I got an interesting question yesterday that I was unable to answer. Hopefully, you're still reading; I'll go on. The IIABNY member who called me has a client who fell and suffered an injury while on her lunch break. She works in one space in a large complex. On the day of the accident, she "punched out" for lunch and was walking elsewhere in the complex when she tripped on an uneven walking surface. When she presented the claim for her injuries, the building owner denied payment. Because she was injured during the work day, the owner argued that her employer's Workers' Compensation coverage should apply. This raised the question of whether an employee is covered by Workers' Comp while on her lunch break.

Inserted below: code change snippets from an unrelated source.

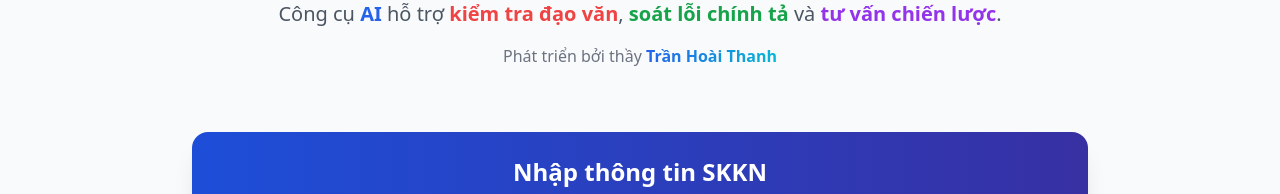
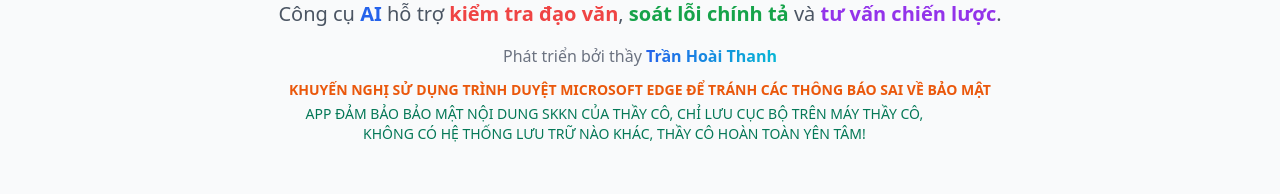
Before and after one commit to hoaithanhsp/checkdaovanpro, a React (Vite) app: page / in a window 1280 px wide. Both pictures are taken after a click on the button "🎯 DÙNG THỬ MIỄN PHÍ". Shown: the part 264-458 px from the top of the page. Built offline with nearby package versions, Linux system fonts and the light colour scheme; no server answers.

Commit message:
Update App.tsx

```diff
--- a/App.tsx
+++ b/App.tsx
@@ -358,6 +358,16 @@ const App: React.FC = () => {
                   Trần Hoài Thanh
                 </span>
               </p>
+
+              {/* Browser recommendation */}
+              <p className="text-xs md:text-sm font-semibold text-orange-600 dark:text-orange-400 mt-3">
+                KHUYẾN NGHỊ SỬ DỤNG TRÌNH DUYỆT MICROSOFT EDGE ĐỂ TRÁNH CÁC THÔNG BÁO SAI VỀ BẢO MẬT
+              </p>
+
+              {/* Security notice */}
+              <p className="text-xs md:text-sm font-medium text-emerald-700 dark:text-emerald-400 mt-1 leading-relaxed max-w-2xl">
+                APP ĐẢM BẢO BẢO MẬT NỘI DUNG SKKN CỦA THẦY CÔ, CHỈ LƯU CỤC BỘ TRÊN MÁY THẦY CÔ, KHÔNG CÓ HỆ THỐNG LƯU TRỮ NÀO KHÁC, THẦY CÔ HOÀN TOÀN YÊN TÂM!
+              </p>
             </div>
             <InputForm onSubmit={handleSubmit} isLoading={false} />
           </div>
```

The answer, as with so much in life, is, "It depends." Specifically, it depends on the circumstances surrounding the injury and the what was customary for the job. A good illustration is a case decided by the New York Supreme Court's Appellate Division, Third Department last May. An electrician reported to work at 7:55 A.M., discussed the week's work plans with his partner, loaded his truck with materials and supplies, and headed for a job site. On the way, he stopped at a drive-through restaurant for coffee and a muffin. When he reached into his back pocket for his wallet, he felt a pop in his back; he eventually underwent surgery to repair herniated disks. Unable to work for nine months, he submitted a claim for Workers' Comp benefits. The insurer disputed the claim and the case went to a Workers' Compensation Law judge, who sided with the claimant. The insurer appealed and the Workers' Compensation Board reversed the judge's decision, finding that the stop for coffee deviated from the claimant's employment and the injury therefore did not arise out of that employment. The claimant then appealed to the Third Department.
The court cited a 1999 decision that stated, "Activities which are purely personal pursuits are not within the scope of employment and are not compensable under the Workers' Compensation Law, with the test being whether the activities are both reasonable and sufficiently work related under the circumstances." (emphasis added) It also cited earlier decisions to the effect that momentary deviations from the work routine for a customary and accepted purpose, such as coffee breaks, do not render a claimant ineligible for benefits. Noting that the claimant's undisputed testimony that his stop at the drive-through for coffee was a brief one on his direct route to the job site, and that he routinely did this because his office lacked a coffee maker, the court held that the stop was a "momentary and customary break which did not interrupt his employment and which can only be classified as reasonable and work-related under the circumstances..." It reinstated the claimant's benefits.
What does that mean for the IIABNY member's client? Without more details about the accident, it's impossible to say. Did the accident happen in area where she walks every day? Did she have to walk through that area in order to go to lunch? Was this area near her office, or was she in a location on the opposite side of the complex? Ultimately, the Workers' Compensation Board may have to weigh the facts and make a determination. There is no cut-and-dried answer. And that's the lesson for employers, employees and insurance agents alike: Don't assume that an injury is not compensable just because it appears that it wasn't work-related. Report the incident to the Workers' Compensation insurer and let the investigation proceed.